Vertical agriculture is another opportunity to create more resilient growing operations as it may use less resources and have less impact on the land. Vertical agriculture may also be less susceptible to the changing climate and degraded soil conditions. Similar to vertical agriculture, hydroponic and aquaponics may increase growth efficiency and adaptability of crops. Finally, mixed crop-livestock farming allows operations to mix their investments of time and resources into a number of different revenue sources which will decrease risk from climate change as each type of agricultural product provides a different revenue stream that may or may not be affected by climate change in a given year. Mixed farming is also akin to indigenous knowledge which uses local and communal resources to adapt to challenges in farming. Such mixed farming or enhanced crop rotations may also improve carbon sequestration and protect the health of the soil.

Resiliency may also be achieved through 'Climate Smart Agriculture' such as synthetic biology which can increase crop yields and combat climate change through biological engineering. The engineering creates synthetic life forms that are more resilient to the effects of climate change. Such examples are drought-resistant plants and seeds and reversing pesticide resistance so that the use of chemicals may be decreased.

Post-Production Infrastructure

Cover crops can be used after harvest to reduce soil erosion by wind and water, as well as maintain the farm ecosystem. Cover crops will also sequester carbon in the plants and soil.

Capture technologies for animal manure include developing alternate energy sources such as gas capture technologies for stored livestock manure to utilize wasted energy and reduce greenhouse gas emissions. Waste reduction and sanitation systems will need to see technological and innovative advances in the coming years to appropriately address climate concerns.

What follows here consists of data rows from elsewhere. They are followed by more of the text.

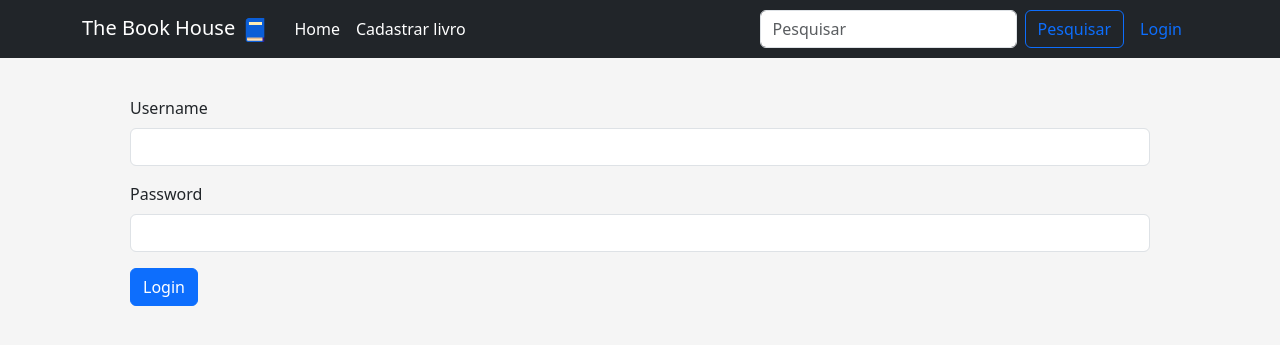
After one commit to vmc13/livraria, a Django app: page /page_login in a window 1280 px wide. The commit adds this page. Shown: the top 345 px of the page. Run offline with Django 4.2, Linux system fonts and the light colour scheme; some libraries are stand-ins or nearby versions.

Commit message:
login e logout

```diff
--- a/livraria/templates/livraria/base.html
+++ b/livraria/templates/livraria/base.html
@@ -58,10 +58,20 @@
           <a class="nav-link active" href="{% url 'cadastrar_livro' %}">Cadastrar livro</a>
         </li>
       </ul>
-      <form class="d-flex" role="search">
-        <input class="form-control me-2" type="search" placeholder="Pesquisar" aria-label="Search">
-        <button class="btn btn-outline-primary" type="submit">Pesquisar</button>
+      <form class="d-flex" action="{% url 'buscar_livro' %}" method="POST">
+        {% csrf_token %}
+          <input name="infor" class="form-control me-2" type="search" placeholder="Pesquisar" aria-label="Search">
+          <button class="btn btn-outline-primary" type="submit">Pesquisar</button>
       </form>
+      <ul class="nav justify-content-end">
+        <li class="nav-item">
+        {% if user.is_authenticated %}
+          <a class="nav-link active" aria-current="page" href="{% url 'logout_usuario' %}">Sair</a>
+        {% else %}
+          <a class="nav-link active" aria-current="page" href="{% url 'page_login' %}">Login</a>
+        {% endif %}
+        </li>
+      </ul>
     </div>
   </div>
 </nav>
--- a/livraria/templates/livraria/editar_livro.html
+++ b/livraria/templates/livraria/editar_livro.html
@@ -1,6 +1,7 @@
 {% extends 'livraria/base.html' %}
 
 {% block content %}
+    {% if user.is_authenticated %}
         <br>
         <h2>Novo livro</h2> <br>
         <form method="POST" class="table" enctype="multipart/form-data">
@@ -10,4 +11,9 @@
             </div>
             <button type="submit" class="save btn btn-default">Save</button>
         </form>
+    {% else %}
+        <br>
+        <h3>Você precisa logar para cadastrar um livro!</h3>
+    {% endif %}
+
 {% endblock %}
--- /dev/null
+++ b/livraria/templates/livraria/login.html
@@ -0,0 +1,16 @@
+{% extends 'livraria/base.html' %}
+{% block content %}
+<br><br>
+    <form action="{% url 'autenticar_usuario' %}" method="post">
+    {% csrf_token %}
+        <div class="mb-3" >
+            <label for="exampleInputEmail1" class="form-label">Username</label>
+            <input name="username" type="text" class="form-control" id="exampleInputEmail1" aria-describedby="emailHelp">
+        </div>
+        <div class="mb-3">
+            <label for="exampleInputPassword1" class="form-label">Password</label>
+            <input name="password" type="password" class="form-control" id="exampleInputPassword1">
+        </div>
+    <button type="submit" class="btn btn-primary">Login</button>
+    </form>
+{% endblock %}
--- a/livraria/urls.py
+++ b/livraria/urls.py
@@ -8,5 +8,9 @@ urlpatterns = [
     path('livro/<int:id>', views.detalhar_livro, name='detalhar_livro'),
     path('livro/new/', views.cadastrar_livro, name='cadastrar_livro'),
     path('livro/editar/<int:id>/', views.editar_livro, name='editar_livro'),
-
+    path('buscar_livro', views.buscar_livro, name='buscar_livro'),
+    #rotas do login e logout
+    path('page_login', views.page_login, name='page_login'),
+    path('autenticar_usuario', views.autenticar_usuario, name='autenticar_usuario'),
+    path('logout_usuario', views.logout_usuario, name='logout_usuario'),
 ]
--- a/livraria/views.py
+++ b/livraria/views.py
@@ -1,6 +1,7 @@
 from django.shortcuts import render, get_object_or_404, redirect
 from livraria.models import Autor, Categoria, Livro
 from livraria.forms import LivroForm
+from django.contrib.auth import authenticate, login, logout
 
 
 def listar_autores(request):
@@ -44,3 +45,26 @@ def editar_livro(request, id):
     else:
         form = LivroForm(instance=livro)
     return render(request, 'livraria/editar_livro.html', {'form': form})
+
+def buscar_livro(request):
+    infor = request.POST['infor']
+    livros = Livro.objects.filter(nome__contains=infor)
+    return render(request, 'livraria/listar_livros.html', {'livros':livros})
+
+def page_login(request):
+    return render(request, 'livraria/login.html',{})
+
+def autenticar_usuario(request):
+    username = request.POST['username']
+    password = request.POST['password']
+    user = authenticate(request, username=username, password=password)
+    if user is not None:
+        login(request, user)
+        livros = Livro.objects.all()
+        return render(request, 'livraria/listar_livros.html', {'livros':livros})
+    else:
+        return render(request, 'livraria/login.html',{})
+
+def logout_usuario(request):
+    logout(request)
+    return render(request, 'livraria/login.html',{})
```
Also changed, not shown: livraria/templates/livraria/listar_livros.html (+7 -1 lines), db.sqlite3, livraria/templates/livraria/novo_livro.html (deleted). Lines whose indentation alone changed are shown as unchanged.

Technology has a major role to play in creating economic and ecological benefits in the agribusiness value chain, including resilient infrastructure to mitigate climate change impact. Advancements in artificial intelligence, system design solutions (e.g. circular economy) and orchestration technologies (e.g. creating efficient supply chains) can enable new agribusiness models and lead to increased food security through more productive, efficient, sustainable and resilient food production globally.

In this context, we have also seen innovation in the energy sources used in agriculture, with a push to reduce the fossil fuel usage through the development and greater use of renewable energy technologies such as electric vehicles and large-scale batteries. Innovation in this context has also centred on developing agricultural practices which either reduce greenhouse gas emissions or mitigate against such emissions by for example sequestering carbon.

There has also been innovation directed to more efficiently using the world's natural resources. Increased efficiency in water usage, for example, through precision irrigation minimises the amount of water lost to other plants and to evaporation. Many specialist companies design and implement precision irrigation systems and have obtained patents in relation to this technology. For example, Netafim, a world leader in precision irrigation technology, has numerous patents in relation to precision irrigation technology.

Technological innovation is a key driver in the push for solutions to address some of the environmental, social and economic challenges and opportunities in the agribusiness industry.


The contribution of agricultural practices and food loss and waste to greenhouse gas emissions and the concomitant changes in global environmental conditions cannot be ignored. Changes must be made at every step of the production process to cut down on energy used and the waste produced. Through the development and use of modern technology this is being made possible.

The big question now is what will incentivize individuals and business to innovate to address these issues.

The content of this article is intended to provide a general guide to the subject matter. Specialist advice should be sought about your specific circumstances.